== Problem requirements ==
An exact reproduction of the records is required, with all images left out.
# # # #
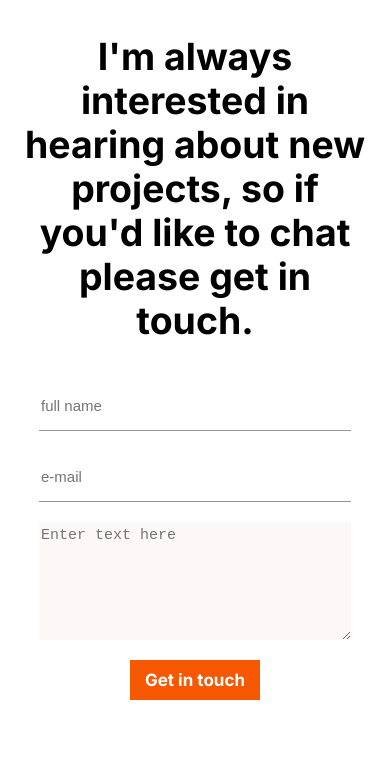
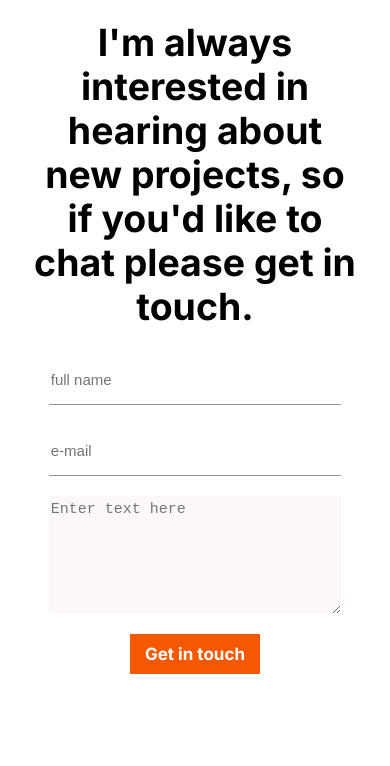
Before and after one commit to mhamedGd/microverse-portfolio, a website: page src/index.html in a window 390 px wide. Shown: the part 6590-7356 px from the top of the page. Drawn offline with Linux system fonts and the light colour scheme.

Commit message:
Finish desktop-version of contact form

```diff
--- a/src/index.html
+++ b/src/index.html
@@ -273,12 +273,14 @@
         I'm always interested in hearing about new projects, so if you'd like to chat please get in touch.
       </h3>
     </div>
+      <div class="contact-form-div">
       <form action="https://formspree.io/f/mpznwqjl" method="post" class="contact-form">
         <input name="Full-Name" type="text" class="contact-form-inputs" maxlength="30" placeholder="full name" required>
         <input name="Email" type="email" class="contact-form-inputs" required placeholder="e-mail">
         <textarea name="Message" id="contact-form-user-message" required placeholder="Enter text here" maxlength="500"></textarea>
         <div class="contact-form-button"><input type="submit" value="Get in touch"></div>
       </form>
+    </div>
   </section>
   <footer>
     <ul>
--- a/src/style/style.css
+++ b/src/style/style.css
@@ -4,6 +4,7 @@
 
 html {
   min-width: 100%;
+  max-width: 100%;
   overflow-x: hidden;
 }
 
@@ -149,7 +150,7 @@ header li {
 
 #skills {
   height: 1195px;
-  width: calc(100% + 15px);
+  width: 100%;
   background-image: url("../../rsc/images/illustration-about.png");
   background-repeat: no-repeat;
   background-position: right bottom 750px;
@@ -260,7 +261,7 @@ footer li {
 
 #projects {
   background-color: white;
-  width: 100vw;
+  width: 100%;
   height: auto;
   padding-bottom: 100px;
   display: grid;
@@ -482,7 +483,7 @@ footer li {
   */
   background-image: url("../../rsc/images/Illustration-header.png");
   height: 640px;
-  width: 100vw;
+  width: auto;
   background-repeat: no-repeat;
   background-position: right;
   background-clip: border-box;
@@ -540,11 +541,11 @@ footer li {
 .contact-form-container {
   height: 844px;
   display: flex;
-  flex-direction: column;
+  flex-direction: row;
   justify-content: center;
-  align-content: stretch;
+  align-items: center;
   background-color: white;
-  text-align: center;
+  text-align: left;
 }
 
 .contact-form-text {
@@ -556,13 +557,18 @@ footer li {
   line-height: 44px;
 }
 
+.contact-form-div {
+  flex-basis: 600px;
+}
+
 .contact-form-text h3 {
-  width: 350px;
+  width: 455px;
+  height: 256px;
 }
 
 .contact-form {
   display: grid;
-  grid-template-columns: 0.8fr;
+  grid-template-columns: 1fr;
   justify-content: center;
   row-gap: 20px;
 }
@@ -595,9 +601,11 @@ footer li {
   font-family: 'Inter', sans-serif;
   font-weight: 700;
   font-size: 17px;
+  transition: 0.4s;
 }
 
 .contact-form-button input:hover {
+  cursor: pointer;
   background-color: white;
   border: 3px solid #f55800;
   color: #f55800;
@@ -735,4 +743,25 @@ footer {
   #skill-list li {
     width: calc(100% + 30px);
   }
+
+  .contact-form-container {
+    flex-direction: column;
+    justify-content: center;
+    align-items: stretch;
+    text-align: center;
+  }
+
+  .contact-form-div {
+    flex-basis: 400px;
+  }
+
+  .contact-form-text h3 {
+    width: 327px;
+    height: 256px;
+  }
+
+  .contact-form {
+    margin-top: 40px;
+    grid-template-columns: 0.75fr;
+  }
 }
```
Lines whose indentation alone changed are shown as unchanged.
# # # #
== Problem solution ==
Before and after one commit to mhamedGd/microverse-portfolio, a website: page src/index.html in a window 390 px wide. Shown: the part 6590-7356 px from the top of the page. Drawn offline with Linux system fonts and the light colour scheme.

Commit message:
Finish desktop-version of contact form

```diff
--- a/src/index.html
+++ b/src/index.html
@@ -273,12 +273,14 @@
         I'm always interested in hearing about new projects, so if you'd like to chat please get in touch.
       </h3>
     </div>
+      <div class="contact-form-div">
       <form action="https://formspree.io/f/mpznwqjl" method="post" class="contact-form">
         <input name="Full-Name" type="text" class="contact-form-inputs" maxlength="30" placeholder="full name" required>
         <input name="Email" type="email" class="contact-form-inputs" required placeholder="e-mail">
         <textarea name="Message" id="contact-form-user-message" required placeholder="Enter text here" maxlength="500"></textarea>
         <div class="contact-form-button"><input type="submit" value="Get in touch"></div>
       </form>
+    </div>
   </section>
   <footer>
     <ul>
--- a/src/style/style.css
+++ b/src/style/style.css
@@ -4,6 +4,7 @@
 
 html {
   min-width: 100%;
+  max-width: 100%;
   overflow-x: hidden;
 }
 
@@ -149,7 +150,7 @@ header li {
 
 #skills {
   height: 1195px;
-  width: calc(100% + 15px);
+  width: 100%;
   background-image: url("../../rsc/images/illustration-about.png");
   background-repeat: no-repeat;
   background-position: right bottom 750px;
@@ -260,7 +261,7 @@ footer li {
 
 #projects {
   background-color: white;
-  width: 100vw;
+  width: 100%;
   height: auto;
   padding-bottom: 100px;
   display: grid;
@@ -482,7 +483,7 @@ footer li {
   */
   background-image: url("../../rsc/images/Illustration-header.png");
   height: 640px;
-  width: 100vw;
+  width: auto;
   background-repeat: no-repeat;
   background-position: right;
   background-clip: border-box;
@@ -540,11 +541,11 @@ footer li {
 .contact-form-container {
   height: 844px;
   display: flex;
-  flex-direction: column;
+  flex-direction: row;
   justify-content: center;
-  align-content: stretch;
+  align-items: center;
   background-color: white;
-  text-align: center;
+  text-align: left;
 }
 
 .contact-form-text {
@@ -556,13 +557,18 @@ footer li {
   line-height: 44px;
 }
 
+.contact-form-div {
+  flex-basis: 600px;
+}
+
 .contact-form-text h3 {
-  width: 350px;
+  width: 455px;
+  height: 256px;
 }
 
 .contact-form {
   display: grid;
-  grid-template-columns: 0.8fr;
+  grid-template-columns: 1fr;
   justify-content: center;
   row-gap: 20px;
 }
@@ -595,9 +601,11 @@ footer li {
   font-family: 'Inter', sans-serif;
   font-weight: 700;
   font-size: 17px;
+  transition: 0.4s;
 }
 
 .contact-form-button input:hover {
+  cursor: pointer;
   background-color: white;
   border: 3px solid #f55800;
   color: #f55800;
@@ -735,4 +743,25 @@ footer {
   #skill-list li {
     width: calc(100% + 30px);
   }
+
+  .contact-form-container {
+    flex-direction: column;
+    justify-content: center;
+    align-items: stretch;
+    text-align: center;
+  }
+
+  .contact-form-div {
+    flex-basis: 400px;
+  }
+
+  .contact-form-text h3 {
+    width: 327px;
+    height: 256px;
+  }
+
+  .contact-form {
+    margin-top: 40px;
+    grid-template-columns: 0.75fr;
+  }
 }
```
Lines whose indentation alone changed are shown as unchanged.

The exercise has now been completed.